++++ Supplied data
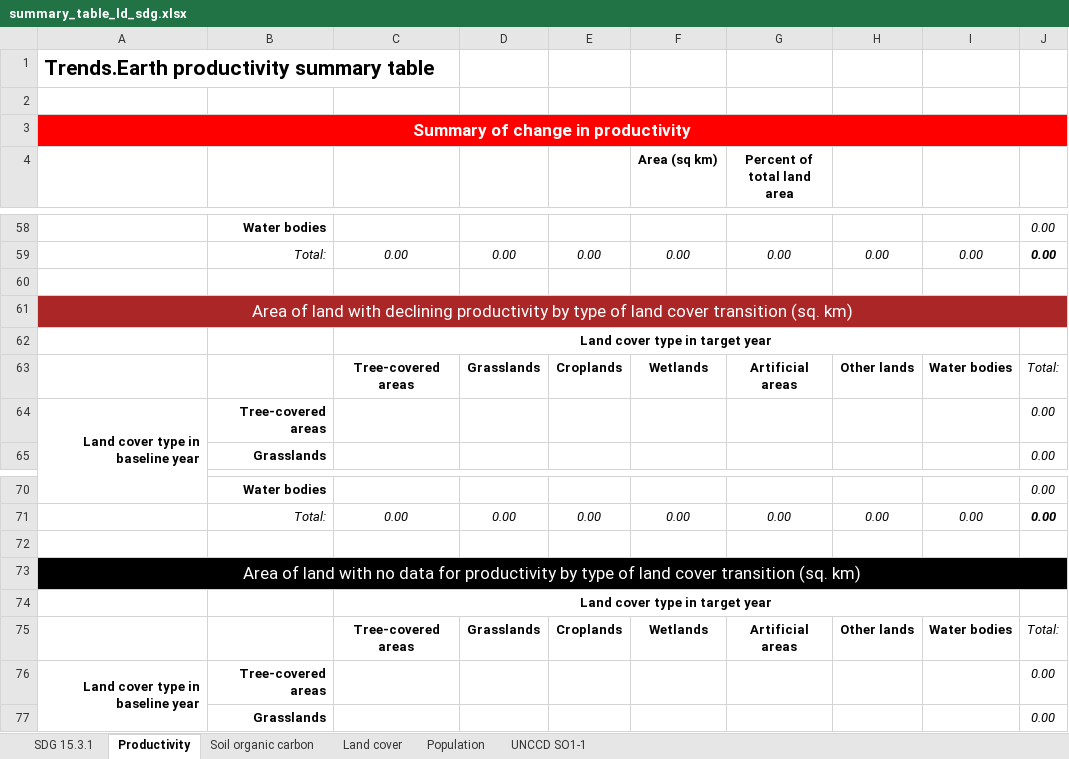
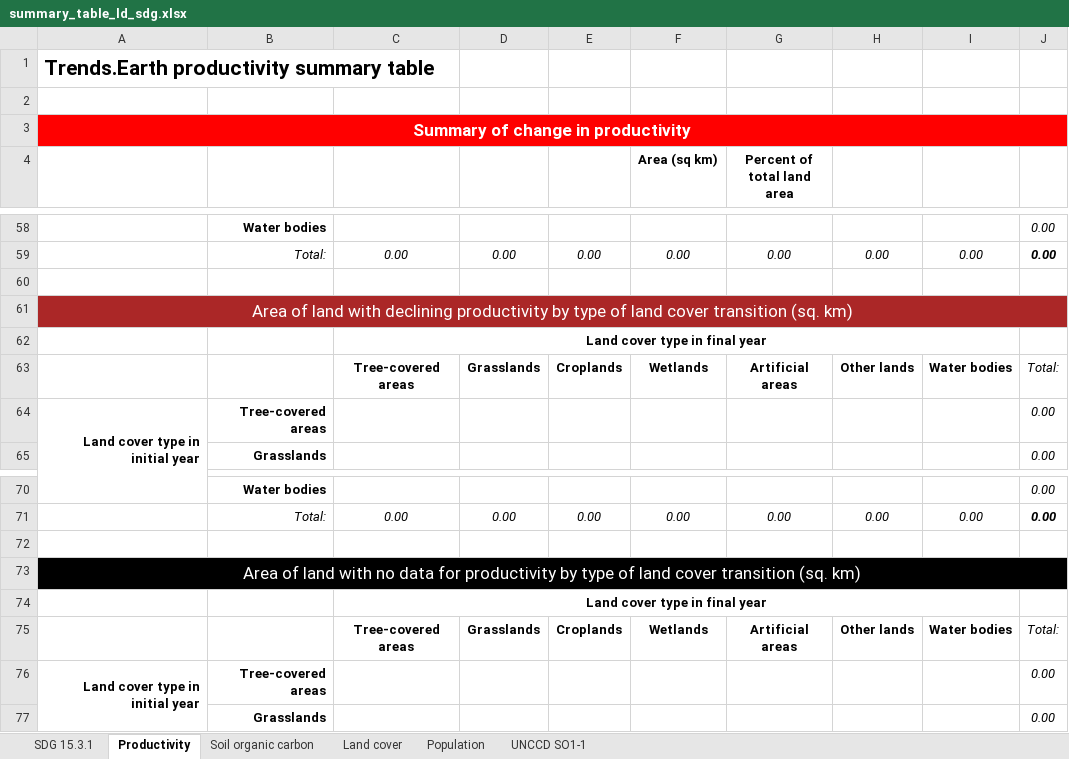
Before and after one commit to ConservationInternational/trends.earth, an Excel workbook: LDMP/data/summary_table_ld_sdg.xlsx, sheet Productivity, drawn as a sheet; only a part is shown, gaps mark what is left out; values as stored, in another font and other column widths than the file's, no borders; the diff covers the shown part only; the diff names each change by its address in the sheet, - before the commit and + after, or states it on an @@ line.

```diff
--- a/LDMP/data/summary_table_ld_sdg.xlsx (sheet Productivity)
+++ b/LDMP/data/summary_table_ld_sdg.xlsx (sheet Productivity)
-C62: Land cover type in target year
+C62: Land cover type in final year
-A64: Land cover type in baseline year
+A64: Land cover type in initial year
-C74: Land cover type in target year
+C74: Land cover type in final year
-A76: Land cover type in baseline year
+A76: Land cover type in initial year
```
Also changed, not shown: 8 edited cells elsewhere in this sheet, sheet Soil organic carbon, sheet Land cover.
++++++++
• **What the exercise asks**
Look through the data above and return each line where the string "initial" occurs.

• **Your solution**
+A64: Land cover type in initial year
+A76: Land cover type in initial year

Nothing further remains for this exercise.